In Elizabeth Gilbert’s biographical tome “Eat Pray Love,” the author recalls a conversation with her friend Giulio about how every city has a single word that defines it; not a description exactly, but a single thought that encapsulates the minds of its inhabitants. When it comes to Rome, Giulio declares, the word is “sex.”
No surprise that heritage fashion house Bulgari is chiefly inspired by this capital city — from the architectural B.Zero1 collection that harks back to the carnality of the Colosseum, to the Serpenti jewels that literally coil around necks and limbs. Even for its physical stores, all roads do lead to Rome: in 2014, the brand commissioned architect Peter Marino to reimagine their commemorative flagship store along Via dei Condotti, which has been open since the early 1900s. Bulgari’s Roman outlet is seen as the blueprint for all Bulgari stores in other cities. The eight-pointed star motif acts as the brand’s emblem and is a guiding light of sorts; it’s seen inlaid throughout its boutiques around the world, which now includes Greenbelt 3 in Makati City.
Instead of shops, Bulgari calls its retail spaces “temples,” perhaps because of its heavy references to the architecture of Rome. Heavily veined marble adorns the walls, which recall the earthiness of ancient Roman structures. Adding contrasting warmth to the marble are the multifaceted parquet floors, which not only allude to Bulgari jewelry, but also the mosaic floors of Roman baths. In 2015, the brand financed the restoration of the polychrome floor mosaics in the Baths of Caracalla, whose fan-like pattern inspired the brand’s Divas’ Dream collection.

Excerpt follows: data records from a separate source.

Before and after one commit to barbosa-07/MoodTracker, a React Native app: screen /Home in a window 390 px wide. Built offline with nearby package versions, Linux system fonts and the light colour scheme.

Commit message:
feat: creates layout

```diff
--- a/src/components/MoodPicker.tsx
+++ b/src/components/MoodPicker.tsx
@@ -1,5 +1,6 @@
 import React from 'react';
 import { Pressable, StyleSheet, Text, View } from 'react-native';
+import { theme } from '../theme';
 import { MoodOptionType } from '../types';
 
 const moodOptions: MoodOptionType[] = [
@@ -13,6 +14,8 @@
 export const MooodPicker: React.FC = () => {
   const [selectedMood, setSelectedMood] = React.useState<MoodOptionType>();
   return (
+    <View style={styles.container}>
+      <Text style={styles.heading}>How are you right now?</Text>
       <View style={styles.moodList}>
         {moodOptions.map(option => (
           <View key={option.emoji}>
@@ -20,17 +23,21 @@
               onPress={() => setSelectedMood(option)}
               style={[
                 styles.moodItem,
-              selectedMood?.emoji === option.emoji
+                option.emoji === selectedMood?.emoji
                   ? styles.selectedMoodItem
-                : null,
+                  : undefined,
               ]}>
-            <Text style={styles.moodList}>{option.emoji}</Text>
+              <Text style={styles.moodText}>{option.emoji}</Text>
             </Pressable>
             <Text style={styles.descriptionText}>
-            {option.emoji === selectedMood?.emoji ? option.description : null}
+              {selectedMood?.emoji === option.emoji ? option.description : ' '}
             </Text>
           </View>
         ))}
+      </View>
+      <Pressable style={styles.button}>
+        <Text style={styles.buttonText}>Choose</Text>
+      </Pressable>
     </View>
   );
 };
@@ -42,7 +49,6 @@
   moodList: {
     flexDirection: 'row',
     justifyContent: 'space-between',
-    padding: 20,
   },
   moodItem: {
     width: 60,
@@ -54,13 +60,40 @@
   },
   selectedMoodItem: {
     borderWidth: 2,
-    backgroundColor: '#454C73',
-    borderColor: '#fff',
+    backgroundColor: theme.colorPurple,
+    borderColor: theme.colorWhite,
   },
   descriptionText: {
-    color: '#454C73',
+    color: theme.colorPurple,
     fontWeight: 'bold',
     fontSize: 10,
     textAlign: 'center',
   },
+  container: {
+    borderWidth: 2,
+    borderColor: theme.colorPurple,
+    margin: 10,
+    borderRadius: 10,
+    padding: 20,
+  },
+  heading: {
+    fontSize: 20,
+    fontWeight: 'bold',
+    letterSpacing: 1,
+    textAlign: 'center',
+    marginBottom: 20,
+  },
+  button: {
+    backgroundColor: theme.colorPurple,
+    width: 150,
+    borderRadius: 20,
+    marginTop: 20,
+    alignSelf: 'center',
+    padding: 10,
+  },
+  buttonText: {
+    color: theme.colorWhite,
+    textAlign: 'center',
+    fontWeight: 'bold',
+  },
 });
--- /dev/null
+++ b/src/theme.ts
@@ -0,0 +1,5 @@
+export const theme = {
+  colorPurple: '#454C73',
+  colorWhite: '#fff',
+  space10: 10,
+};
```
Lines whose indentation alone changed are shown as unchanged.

The store is divided by collection, but also by categories: jewelry flanking each side, the brand’s collection of men’s and women’s watches on podiums in the middle, with a corner dedicated to Bulgari accessories and fragrances. The minimal art within the store, a vibrant Riso print of flowers on a field, pay homage to the brand’s ambassadors and admirers like artist Andy Warhol.
Deep into the store is a cavernous private room for VIP guests, an oval-shaped golden room furnished with pieces from veritable Italian designers. A crushed velvet couch from Osualdo Borsani and a white marble Mangiarotti table greets you upon entering. Sitting on the walls are bust mannequins wearing Bulgari jewels, arranged to look like classical Roman busts. The room itself was inspired by actress Elizabeth Taylor’s visits to the Bulgari store in Rome in the ‘50s, when she would often fly in to shoot during the golden era of Italian filmmaking.
Yet with limited mobility within cities and neighborhoods in the country, Bulgari opening a retail space seems to go against the growth of e-commerce across retail categories. What is the place of a luxury brand’s physical store if buyers aren’t venturing outside? According to Bulgari’s regional managing director for South Asia region Jeffrey Hang, the decision to pursue Bulgari’s first showroom in Makati (there is an existing one at Solaire Resort) was in response to growing market demand. Hang admits that the first few months into the pandemic was “devastating” for the brand, like many other non-essential industries, and sought out the patronage of tourism-led retail (mostly foreign buyers from China) to regain its footing.
But the brand realized that there was great potential among local buyers who were, in fact, keen to spend on luxury. “Within Southeast Asia, our business with local clientele in their home markets, in certain cases, has tripled, versus what they previously were,” Hang says. “No doubt, we’ve had a captive audience, and that many of these individuals were shopping when they traveled. And now that they’re unable to travel, they’re shopping at home.”
Hang goes disclaims that this phenomenon isn’t necessarily exclusive to Bulgari clients, but part of a large movement within the luxury sector of buyers who are purchasing luxury items at their homebase. “By really listening to our clients, and wanting to satisfy their desires related to the brand, we have truly found that this endeavor has paid off,” Hang adds.
While Bulgari continues to be available for purchase across various channels, building a physical shop in Manila’s central business district is a sign that luxury is truly a business of the senses. No wonder Rome’s word is sex, and Bulgari represents the city’s sensuality — to touch and feel the heavy coldness of jewelry, to smell exotic leather, and to bask Italian hospitality with a cup of espresso in a golden, egg-shaped room.
The Bulgari showroom is located in Greenbelt 3, Makati City.